-- PROBLEM DETAILS --
Work out how many lines in the data hold the string "notebook". Reply with only that number.

= = = = =

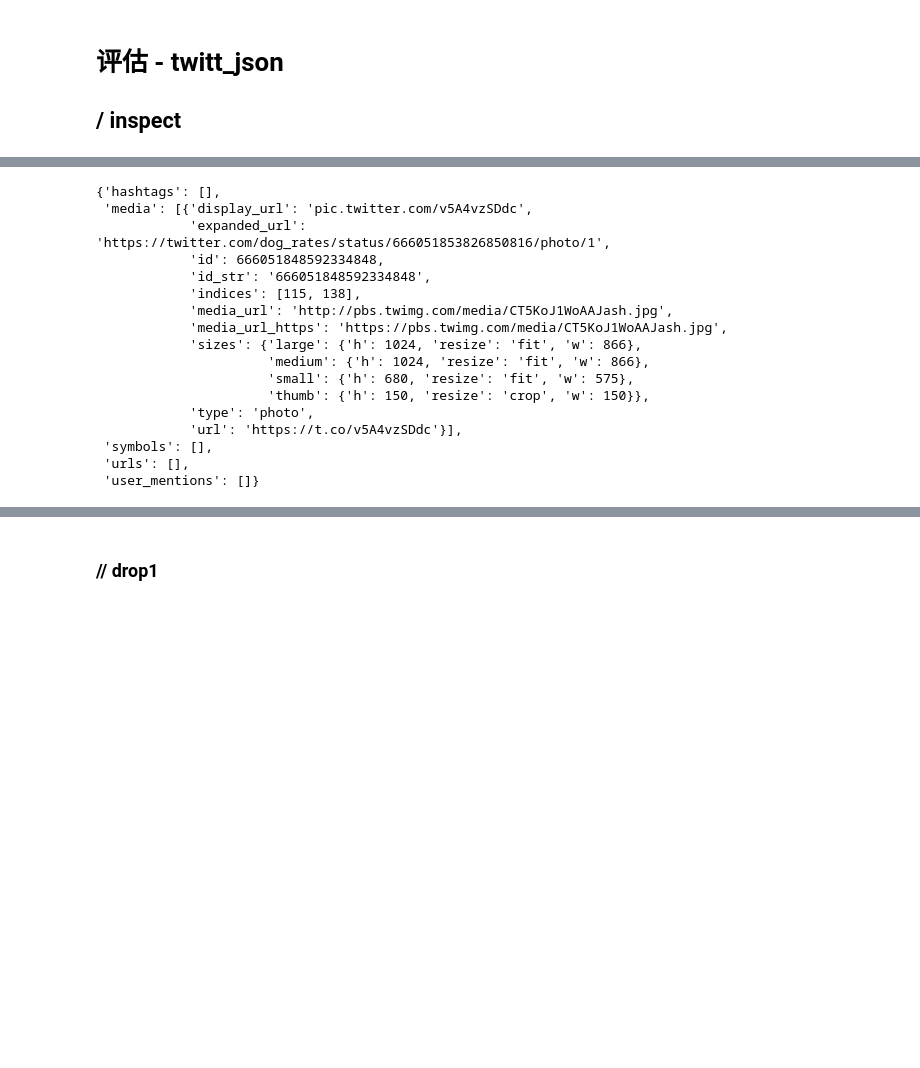
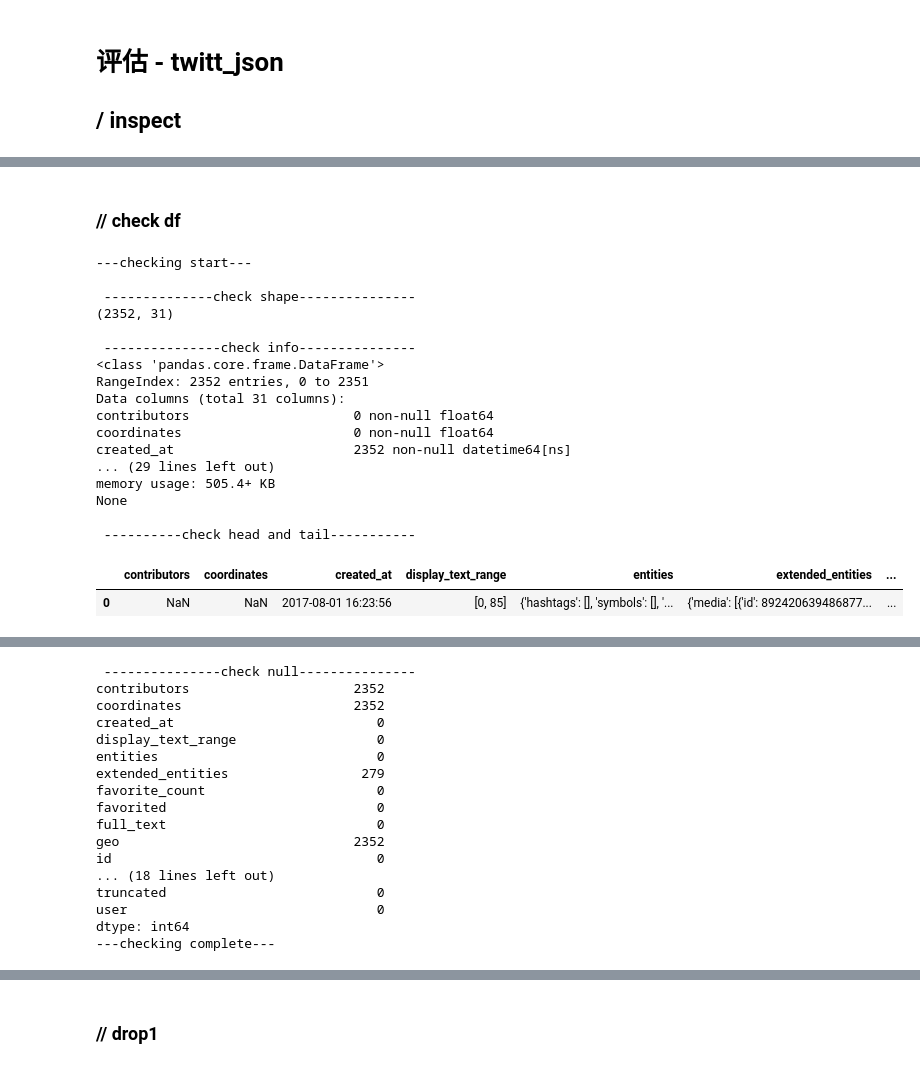
Before and after one commit to mengfanchun2017/udacity-data-academy_public, a Jupyter notebook: svip_project_lm/p10_wrangling_adv/p_lm/wrangle_act_v3.ipynb, the cells around one changed output, grey strips where cells are left out. Drawn from its saved outputs; the diff is of its cells as text; code cells hidden in the pictures; blank space fills up the shorter version.

```diff
--- a/svip_project_lm/p10_wrangling_adv/p_lm/wrangle_act_v3.ipynb
+++ b/svip_project_lm/p10_wrangling_adv/p_lm/wrangle_act_v3.ipynb
@@ -94,20 +93,24 @@ wrangling function list:
-# %%
-checknest(df_api,'entities')
-# %% [output]
-{'hashtags': [],
- 'media': [{'display_url': 'pic.twitter.com/v5A4vzSDdc',
-            'expanded_url': 'https://twitter.com/dog_rates/status/666051853826850816/photo/1',
-            'id': 666051848592334848,
-            'id_str': '666051848592334848',
-            'indices': [115, 138],
-            'media_url': 'http://pbs.twimg.com/media/CT5KoJ1WoAAJash.jpg',
-            'media_url_https': 'https://pbs.twimg.com/media/CT5KoJ1WoAAJash.jpg',
-            'sizes': {'large': {'h': 1024, 'resize': 'fit', 'w': 866},
-                      'medium': {'h': 1024, 'resize': 'fit', 'w': 866},
-                      'small': {'h': 680, 'resize': 'fit', 'w': 575},
-                      'thumb': {'h': 150, 'resize': 'crop', 'w': 150}},
-            'type': 'photo',
-            'url': 'https://t.co/v5A4vzSDdc'}],
- 'symbols': [],
- 'urls': [],
- 'user_mentions': []}
+# %% [markdown]
+### // check df
+# %%
+w.checkdf(df_api)
+# %% [output]
+---checking start---
+
+ --------------check shape---------------
+(2352, 31)
+
+ ---------------check info---------------
+<class 'pandas.core.frame.DataFrame'>
+RangeIndex: 2352 entries, 0 to 2351
+Data columns (total 31 columns):
+contributors                     0 non-null float64
+coordinates                      0 non-null float64
+created_at                       2352 non-null datetime64[ns]
+... (29 lines left out)
+memory usage: 505.4+ KB
+None
+
+ ----------check head and tail-----------
+|  | contributors | coordinates | created_at | display_text_range | entities | extended_entities | ... |
+| 0 | NaN | NaN | 2017-08-01 16:23:56 | [0, 85] | {'hashtags': [], 'symbols': [], '... | {'media': [{'id': 892420639486877... | ... |
@@ -113,0 +119,17 @@ checknest(df_api,'entities')
+ ---------------check null---------------
+contributors                     2352
+coordinates                      2352
+created_at                          0
+display_text_range                  0
+entities                            0
+extended_entities                 279
+favorite_count                      0
+favorited                           0
+full_text                           0
+geo                              2352
+id                                  0
+... (18 lines left out)
+truncated                           0
+user                                0
+dtype: int64
+---checking complete---
```
Also changed, not shown: parts of 67 cells of this notebook, 1 other file.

= = = = =

-- TASK ANSWER --
2